Instructions to follow: From the data that follows, copy every line with the string "React".

Before-and-after change data:
--------------------------------

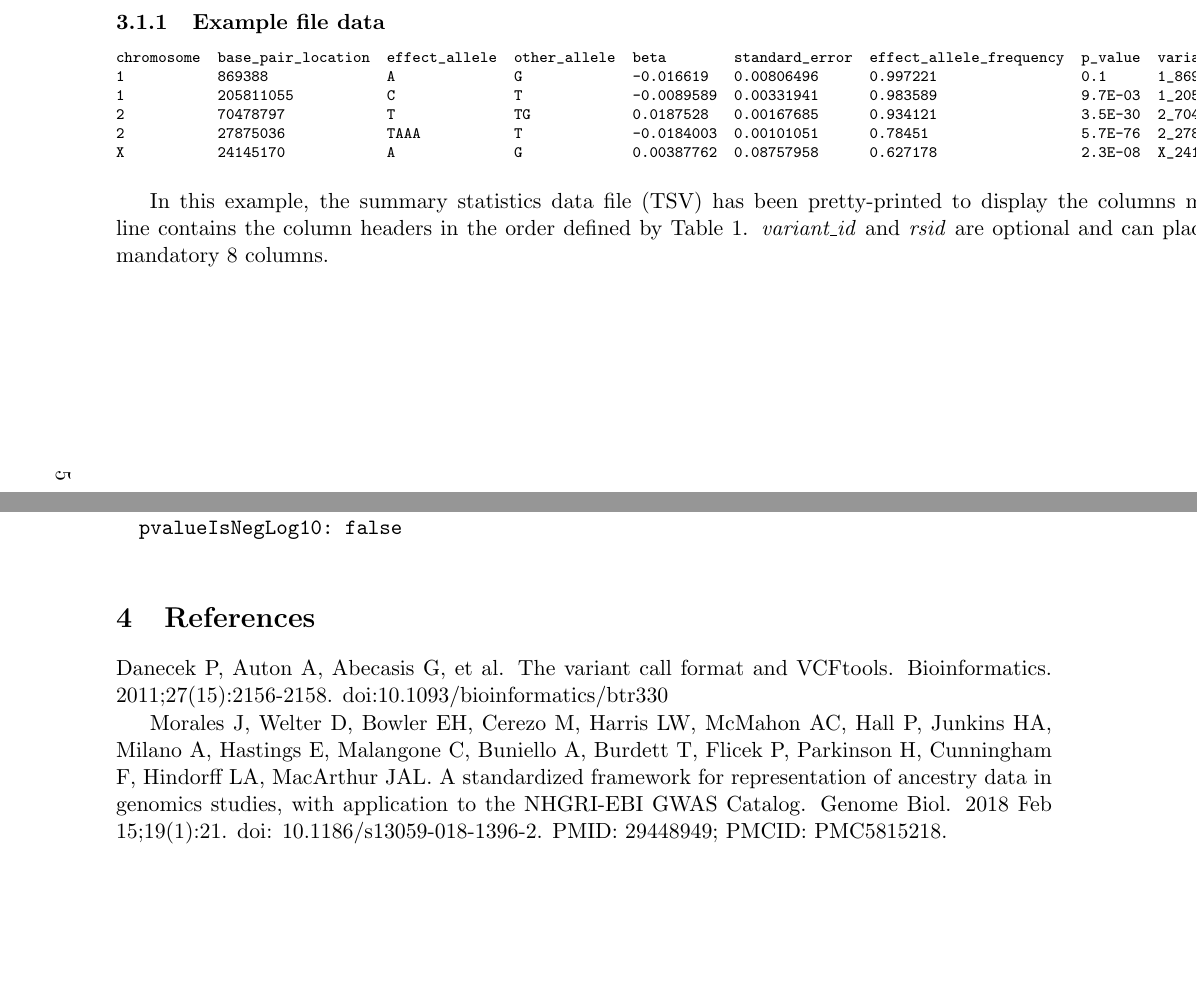
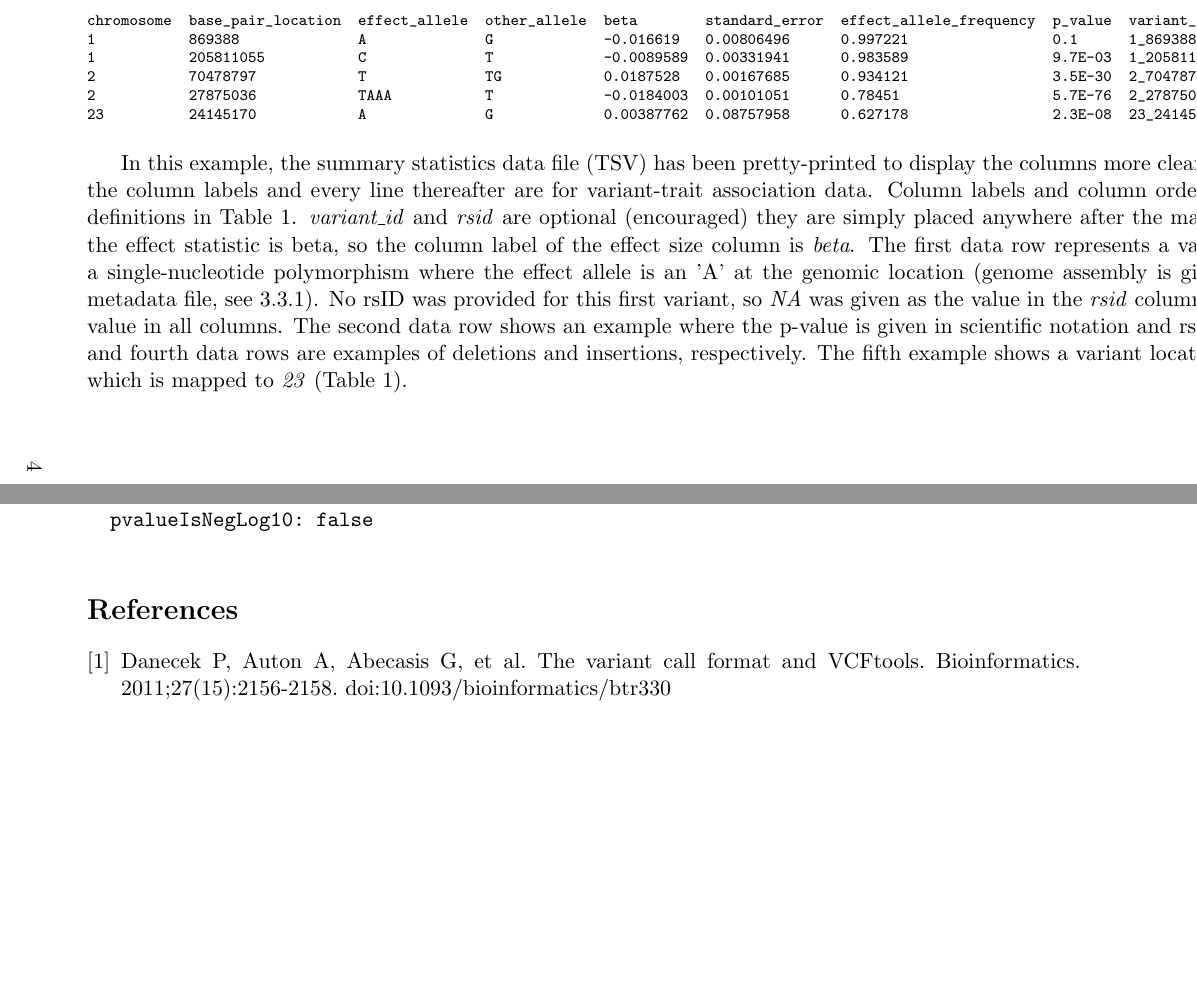
Before and after one commit to EBISPOT/gwas-summary-statistics-standard, a LaTeX document (gwas-ssf_v0.1.tex): two parts of pages 5 and 9 of 11 before the commit and two parts of pages 4 and 8 of 10 after it, joined at a grey line, cut at the place of the change, the shorter picture padded with empty space. The pictures show the PDF file gwas-ssf_v0.1.pdf that the author committed with the source.

Commit message:
fixing refs and example

```diff
--- a/gwas-ssf_v0.1.tex
+++ b/gwas-ssf_v0.1.tex
@@ -56,12 +58,13 @@ chromosome  base_pair_location  effect_allele  other_allele  beta        standar
 1           205811055           C              T             -0.0089589  0.00331941      0.983589                 9.7E-03  1_205811055_C_T    rs74143854
 2           70478797            T              TG            0.0187528   0.00167685      0.934121                 3.5E-30  2_70478797_T_TG    rs142640435
 2           27875036            TAAA           T             -0.0184003  0.00101051      0.78451                  5.7E-76  2_27875036_TAAA_T  rs774624803
-X           24145170            A              G             0.00387762  0.08757958      0.627178                 2.3E-08  X_24145170_A_G     rs5949232
+23          24145170            A              G             0.00387762  0.08757958      0.627178                 2.3E-08  23_24145170_A_G    rs5949232
 \end{verbatim}
 
 \normalsize
-In this example, the summary statistics data file (TSV) has been pretty-printed to display the columns more clearly. The first line contains the column headers in the order defined by Table 1. \textit{variant\_id} and \textit{rsid} are optional and can placed anywhere after the mandatory 8 columns.
+        In this example, the summary statistics data file (TSV) has been pretty-printed to display the columns more clearly. The first line contains the column labels and every line thereafter are for variant-trait association data. Column labels and column order are in adherence to the definitions in Table 1. \textit{variant\_id} and \textit{rsid} are optional (encouraged) they are simply placed anywhere after the mandatory 8 columns. Here the effect statistic is beta, so the column label of the effect size column is \textit{beta}. The first data row represents a variant-trait association for a single-nucleotide polymorphism where the effect allele is an 'A' at the genomic location (genome assembly is given in the accompanying metadata file, see \ref{metadata_example}). No rsID was provided for this first variant, so \textit{NA} was given as the value in the \textit{rsid} column because there must be a value in all columns. The second data row shows an example where the p-value is given in scientific notation and rsID is provided. The third and fourth data rows are examples of deletions and insertions, respectively. The fifth example shows a variant located on the X-chromosome, which is mapped to \textit{23} (Table 1).
 \end{landscape}
+% ----------
 
 
 % FIGURE 1
@@ -121,7 +124,7 @@ In this example, the summary statistics data file (TSV) has been pretty-printed
 
 
 \subsection{Summary statistics table contents}
-Four fields in the summary statistics table, combined with the reference genome assembly provided in a metadata file (see below), unambiguously define the genetic variants (all field definitions can be found in Table 1). These fields are the chromosome (\textit{chromosome}), the genomic location position on the chromosome (\textit{base\_pair\_location}), the effect allele (\textit{effect\_allele}), and the non-effect allele (\textit{other\_allele}). Chromosome values are integers from 1 to 25, with chromosome X mapping to 23, chromosome Y to 24, and mitochondrial to 25. Genomic location is an integer value representing the first position of the variant in the reference genome, using 1-based indexing (see Figure 2) to maximise interoperability with variant call format (VCF) (Danecek et al 2011). The \textit{effect\_allele} field captures the allele for which the effect is associated with, while the \textit{other\_allele} field reports the non-effect allele. Both of the allele fields will contain allele strings, including cases where variants are insertions and deletions (see Figure 2). These four fields (\textit{chromosome, base\_pair\_location, effect\_allele, other\_allele}) are concatenated to populate the \textit{variant\_id} field and rsID can be stored in the \textit{rsid} field, but both fields are optional.
+Four fields in the summary statistics table, combined with the reference genome assembly provided in a metadata file (see below), unambiguously define the genetic variants (all field definitions can be found in Table 1). These fields are the chromosome (\textit{chromosome}), the genomic location position on the chromosome (\textit{base\_pair\_location}), the effect allele (\textit{effect\_allele}), and the non-effect allele (\textit{other\_allele}). Chromosome values are integers from 1 to 25, with chromosome X mapping to 23, chromosome Y to 24, and mitochondrial to 25. Genomic location is an integer value representing the first position of the variant in the reference genome, using 1-based indexing (see Figure 2) to maximise interoperability with variant call format (VCF) \cite{vcf}. The \textit{effect\_allele} field captures the allele for which the effect is associated with, while the \textit{other\_allele} field reports the non-effect allele. Both of the allele fields will contain allele strings, including cases where variants are insertions and deletions (see Figure 2). These four fields (\textit{chromosome, base\_pair\_location, effect\_allele, other\_allele}) are concatenated to populate the \textit{variant\_id} field and rsID can be stored in the \textit{rsid} field, but both fields are optional.
 
 All rows contain the following association statistics: p-value (\textit{p\_value}), the effect size (\textit{effect\_size}), and the standard error (\textit{standard\_error}). Whether the effect size is given as beta or odds ratio is defined in the metadata in the field \textit{effectStatistic}. Depending on the precision of software that performed the calculation of association, p-values in GWAS analyses may appear rounded to zero or one. This is particularly problematic where highly significant associations (e.g. $p < 10^{-300}$) are rounded to zero, preventing associations being ranked in order of significance. Calculation of accurate p-values is recommended where possible. Where this is not possible due to limitations of the software used, the GWAS-SSF requires the analysis and genotype imputation software and version to be present in the metadata, to help users of the summary statistics interpret these values. Alternatively, p-values can be expressed as negative log values, in which case the metadata field \textit{pvalueIsNegLog10} should be set to true. Effect allele frequency (\textit{effect\_allele\_frequency}) is a mandatory field. However, where privacy concerns might otherwise be a barrier to sharing the data, a cutoff may be specified in the metadata (\textit{effectAlleleFreqLowerLimit} field, see Table 2) so that frequencies below that cutoff are rounded-up to mask their true values. For example, \textit{effectAlleleFreqLowerLimit} = 0.01 in the metadata file would communicate that the lowest possible value for the effect allele frequency in this file is 0.01, and anything below this threshold has been rounded up to 0.01.
 
@@ -182,11 +186,11 @@ An additional file accompanies the summary statistics data file containing metad
 % ----------
 
 
-\section{References}
-%TODO
+\begin{thebibliography}{9}
+
+\bibitem{vcf}
 Danecek P, Auton A, Abecasis G, et al. The variant call format and VCFtools. Bioinformatics. 2011;27(15):2156-2158. doi:10.1093/bioinformatics/btr330
 
-Morales J, Welter D, Bowler EH, Cerezo M, Harris LW, McMahon AC, Hall P, Junkins HA, Milano A, Hastings E, Malangone C, Buniello A, Burdett T, Flicek P, Parkinson H, Cunningham F, Hindorff LA, MacArthur JAL. A standardized framework for representation of ancestry data in genomics studies, with application to the NHGRI-EBI GWAS Catalog. Genome Biol. 2018 Feb 15;19(1):21. doi: 10.1186/s13059-018-1396-2. PMID: 29448949; PMCID: PMC5815218.
-
+\end{thebibliography}
 
 \end{document}
```
Also changed, not shown: examples/0000123.tsv (+1 -1 lines), gwas-ssf_v0.1.pdf, gwas-ssf_v0.1.tex (7 more changed lines).
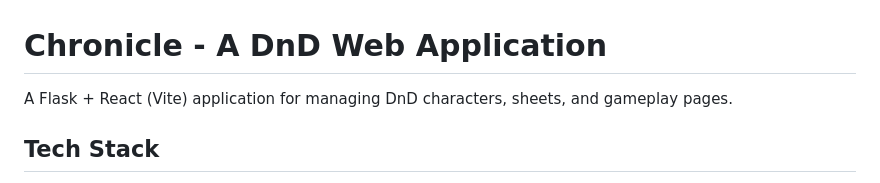
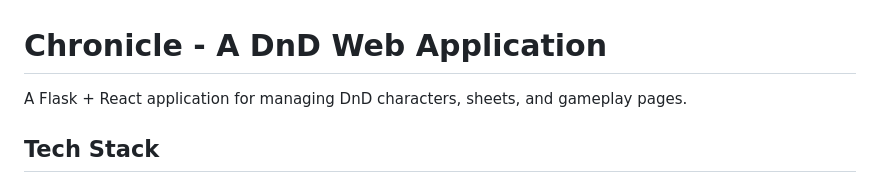
Before and after one commit to SpyrosStav/Chronicle, a Markdown page: README.md, the part around the change. Rendered like a GitHub page.

```diff
--- a/README.md
+++ b/README.md
@@ -1,6 +1,6 @@
 # Chronicle - A DnD Web Application
 
-A Flask + React (Vite) application for managing DnD characters, sheets, and gameplay pages.
+A Flask + React application for managing DnD characters, sheets, and gameplay pages.
 
 ## Tech Stack
 
```
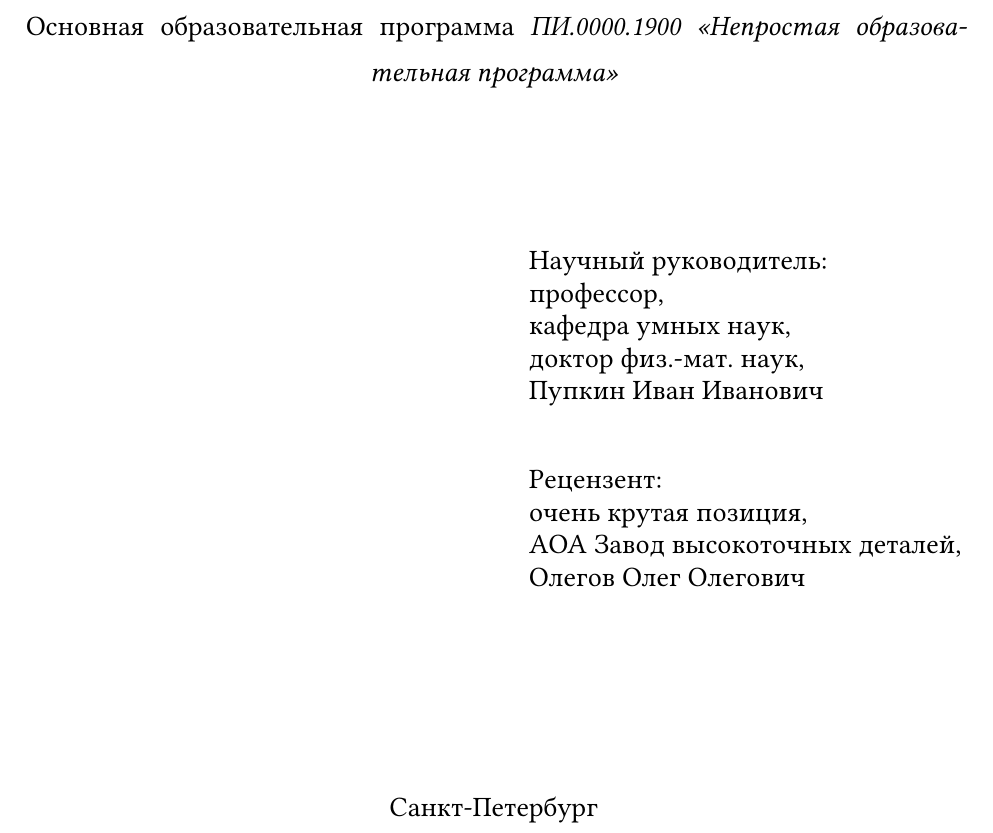
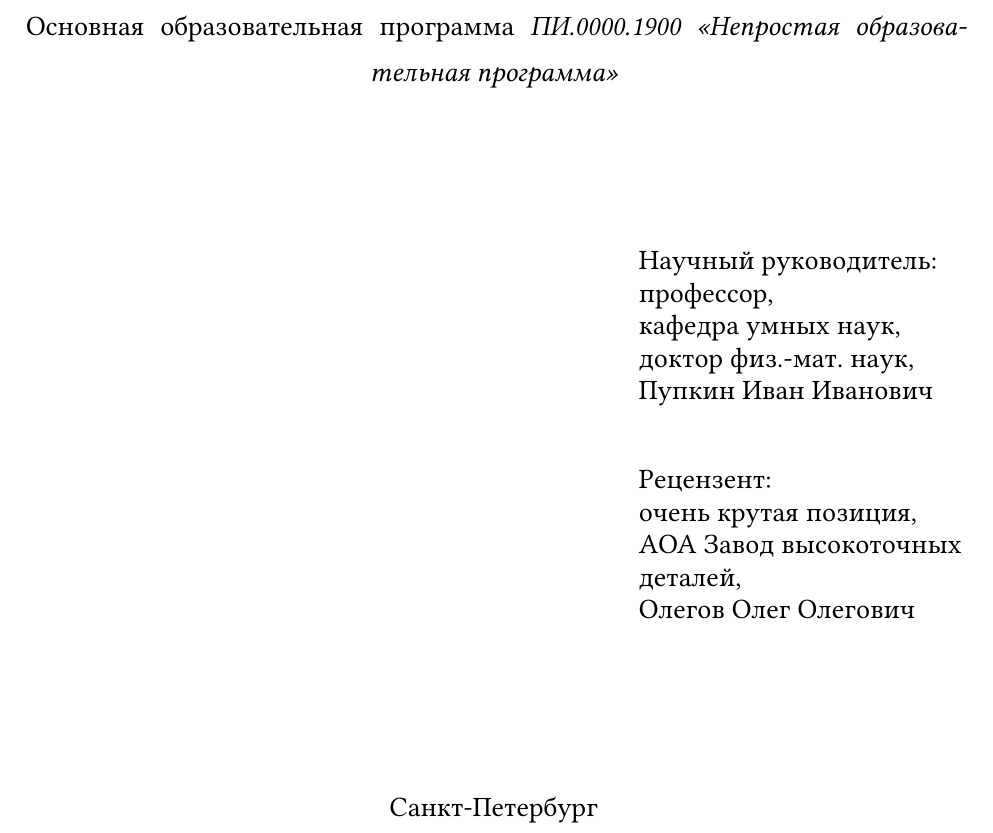
Before and after one commit to forgblord/spbu-thesis-template-typst, a Typst document (example.typ): part of page 1 of 8, cut so that both start at the same text. Compiled offline with Typst 0.15; a missing font is replaced by an installed copy or a similar font.

Commit message:
feat: example linebreak in people

```diff
--- a/example.typ
+++ b/example.typ
@@ -28,7 +28,7 @@
   ),
   reviewer_person: (
     position: "очень крутая позиция",
-    dept: "АОА Завод высокоточных деталей",
+    dept: "АОА Завод высокоточных\nдеталей",
     name: "Олегов Олег Олегович",
   ),
   year: "2026",
```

--------------------------------

Answer to the problem:
-A Flask + React (Vite) application for managing DnD characters, sheets, and gameplay pages.
+A Flask + React application for managing DnD characters, sheets, and gameplay pages.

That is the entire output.